Example #2: As You Like It (by William Shakespeare)
All the world’s a stage,
And all the men and women merely players.
They have their exits and their entrances,
And one man in his time plays many parts,
His acts being seven ages.
This is the most frequently quoted adage by Shakespeare. Here he has made a comparison between the world and the stage, as well as between life and play. He also refers to seven stages in the lives of humans as seven ages of humans.
Example #3: The Tortoise and the Hare (by Aesop)
“Things are not always what they seem.”
(From The Bee-Keeper and the Bees)
“Appearances often are deceiving.”
(From The Wolf in Sheep’s Clothing)
“Slow and steady wins the race.”
(From The Tortoise and the Hare)
The following lines are very popular in literature as well as in everyday use. People use these adages in their common speeches as witty sayings.
Example #4: Adagia (by Desiderius Erasmus)
“God helps those who help themselves.”
“Put the cart before the horse.”
Erasmus is famous for using adages in his works. The given lines are commonly used sayings in daily conversation.

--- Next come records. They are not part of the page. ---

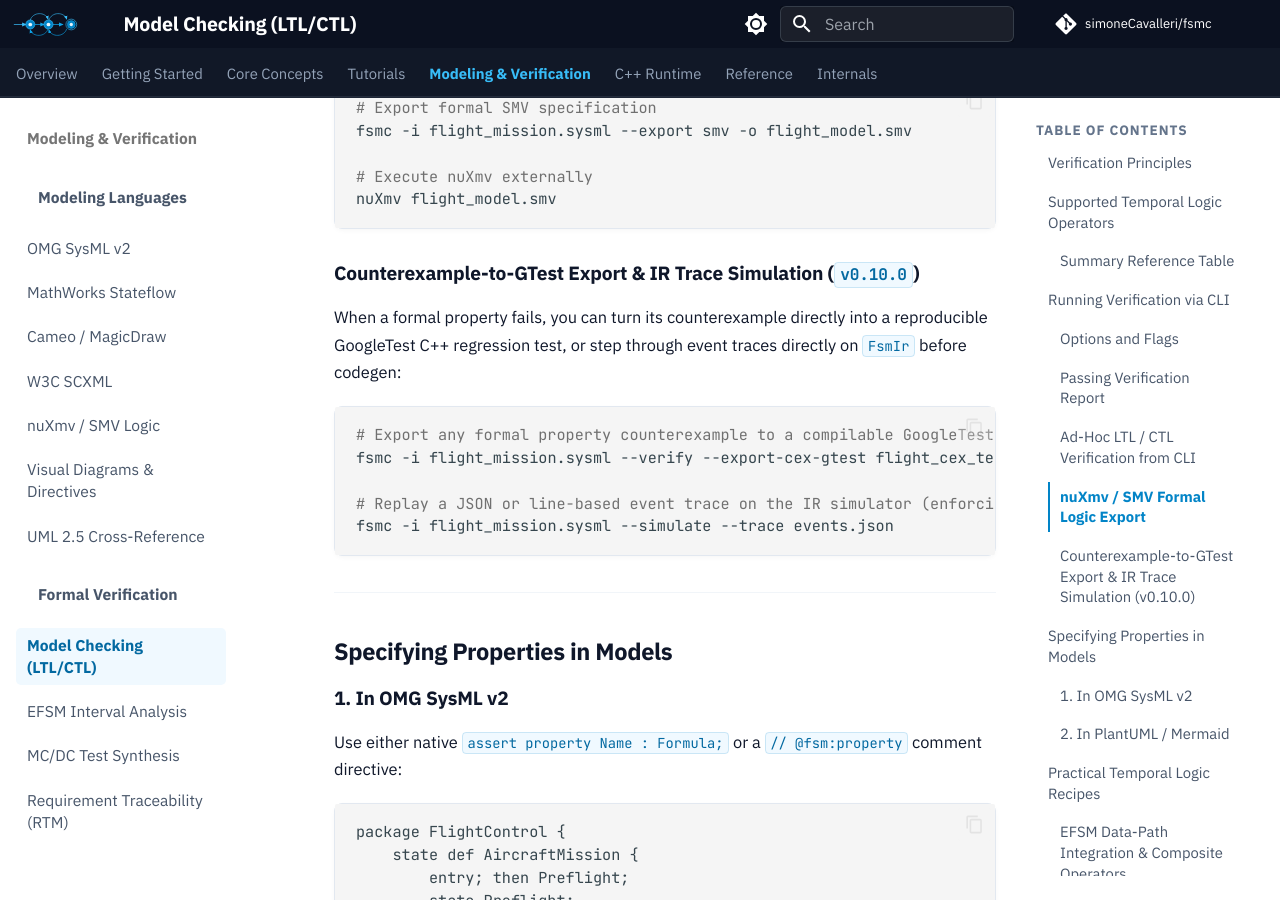
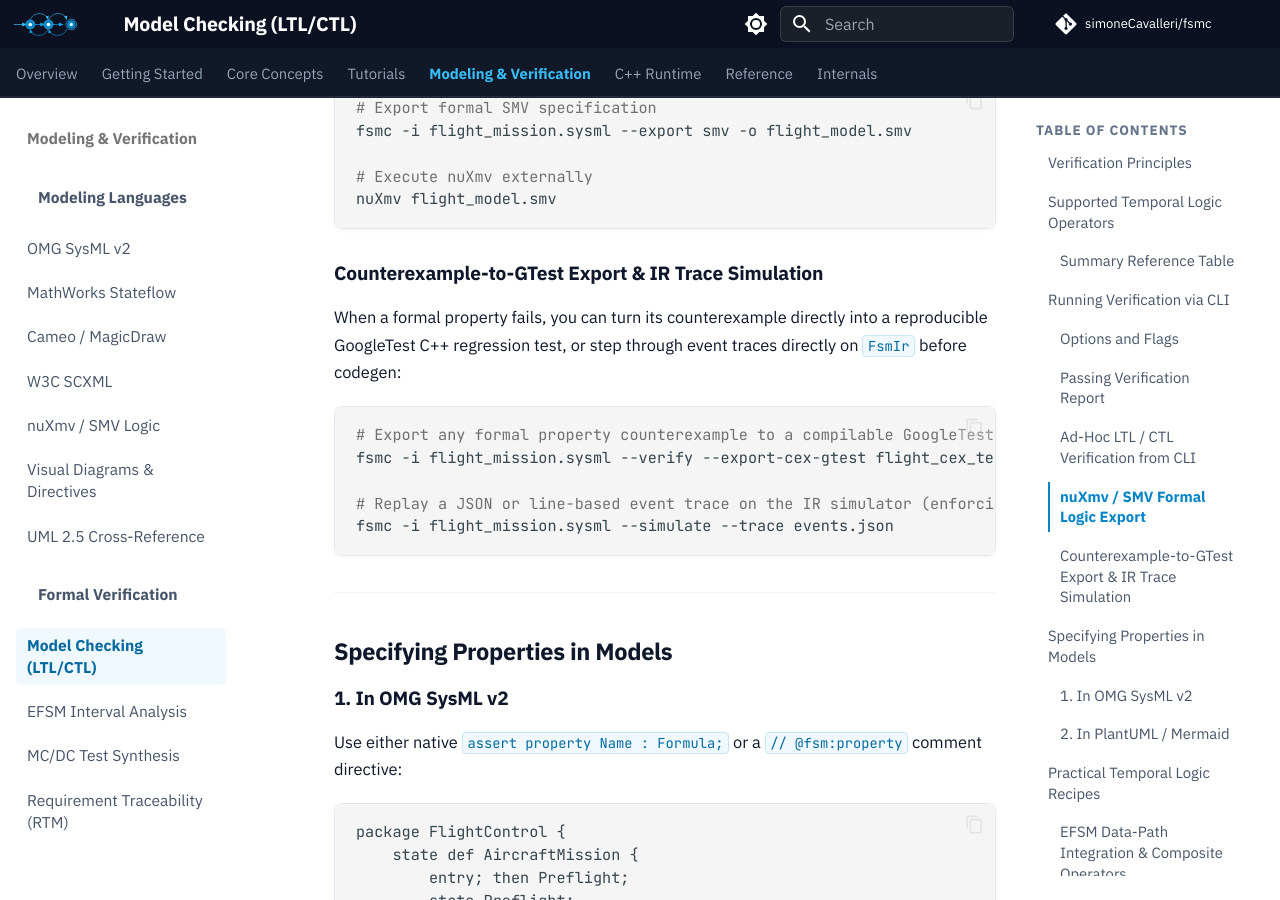
Before and after one commit to simoneCavalleri/fsmc, an MkDocs documentation site: the page built from docs/verification_and_safety/model_checking.md, in a window 1280 px wide and 900 px high, scrolled down 5911 px. Built offline with MkDocs 1.6.1 and Material for MkDocs 9.7.7, drawn with Linux system fonts in a browser that asks for light colours; comment, search, counter and statistics services are not loaded.

Commit message:
docs: remove pre-1.0 feature version tags from documentation pages

````diff
--- a/docs/concepts/transitions_and_events.md
+++ b/docs/concepts/transitions_and_events.md
@@ -19,7 +19,7 @@ event def SensorThresholdExceeded {
 }
 ```
 
-#### Typed Payload Resolution & Validation (`v0.10.0`)
+#### Typed Payload Resolution & Validation
 `fsmc` enforces typed event payload safety end-to-end across static analysis, code generation, and runtime dispatch:
 
 - **Static Member Resolution**: References to `payload.<field>`, `cmd.<field>`, `event.<field>`, `sig.<field>`, `ev.<field>`, or a transition's explicit `payload_binding` are resolved against `SignalDefinition::attributes`. Accessing an unknown field, or referencing event payload fields in triggerless contexts (`on_enter`, `on_exit`, `AnonymousTrigger`, or `TimeTrigger`), is rejected during `SemanticValidationPass`.
--- a/docs/verification_and_safety/model_checking.md
+++ b/docs/verification_and_safety/model_checking.md
@@ -120,7 +120,7 @@ fsmc -i flight_mission.sysml --export smv -o flight_model.smv
 nuXmv flight_model.smv
 ```
 
-### Counterexample-to-GTest Export & IR Trace Simulation (`v0.10.0`)
+### Counterexample-to-GTest Export & IR Trace Simulation
 
 When a formal property fails, you can turn its counterexample directly into a reproducible GoogleTest C++ regression test, or step through event traces directly on `FsmIr` before codegen:
 
````
Also changed, not shown: docs/verification_and_safety/interval_analysis.md (+1 -1 lines).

These are now accepted as a universal truths.
Example #5: The Holy Bible (by Multiple Authors)
“Don’t cast your pearls before swine.” – Matthew 7:6
“More blessed to give than to receive.” – Acts 20:35
“Pride goes before a fall.” – Proverbs 16:18
“To everything there is a season.” – Ecclesiastes 3:1
The Bible has also employed adages with deeper, moral meanings. The purpose of these sayings is to educate and increase the readers’ awareness.
Example #6: Poor Richard’s Almanack (by Benjamin Franklin)
“Early to bed and early to rise, makes a man healthy, wealthy, and wise.”
“Eat to live, and not live to eat.”
“To err is human, to repent divine; to persist devilish.”
“Well done is better than well said.”
“A penny saved is a penny earned.”
Franklin published this book on a yearly basis from 1732-1758, which became popular due to the extensive use of witty adages and wordplay. These are some popular adages used to this day.
Function of Adage
Adages are not only found in literature, but also in advertising and scripts of films. The first major function of the adage is to give awareness to the readers about some facts of life. Secondly, adages are applicable in any circumstance or situation, as they convey deeper meanings of wisdom. Most of these sayings are witty and suggest a moral lesson, having long-lasting impacts on the universal application of the truths contained in them. They become imprinted on the minds of the users. Moreover, they sum up the moral lesson of a story such as in Aesop’s Fables. The authors use this device to make their works effective, compact, and rich.
Synonyms of Adage
The adage is also called an apothegm, byword, aphorism, epigram, maxim, proverb, saw, saying, and sententia. Almost all of them have a slight difference in meanings, depending on the context.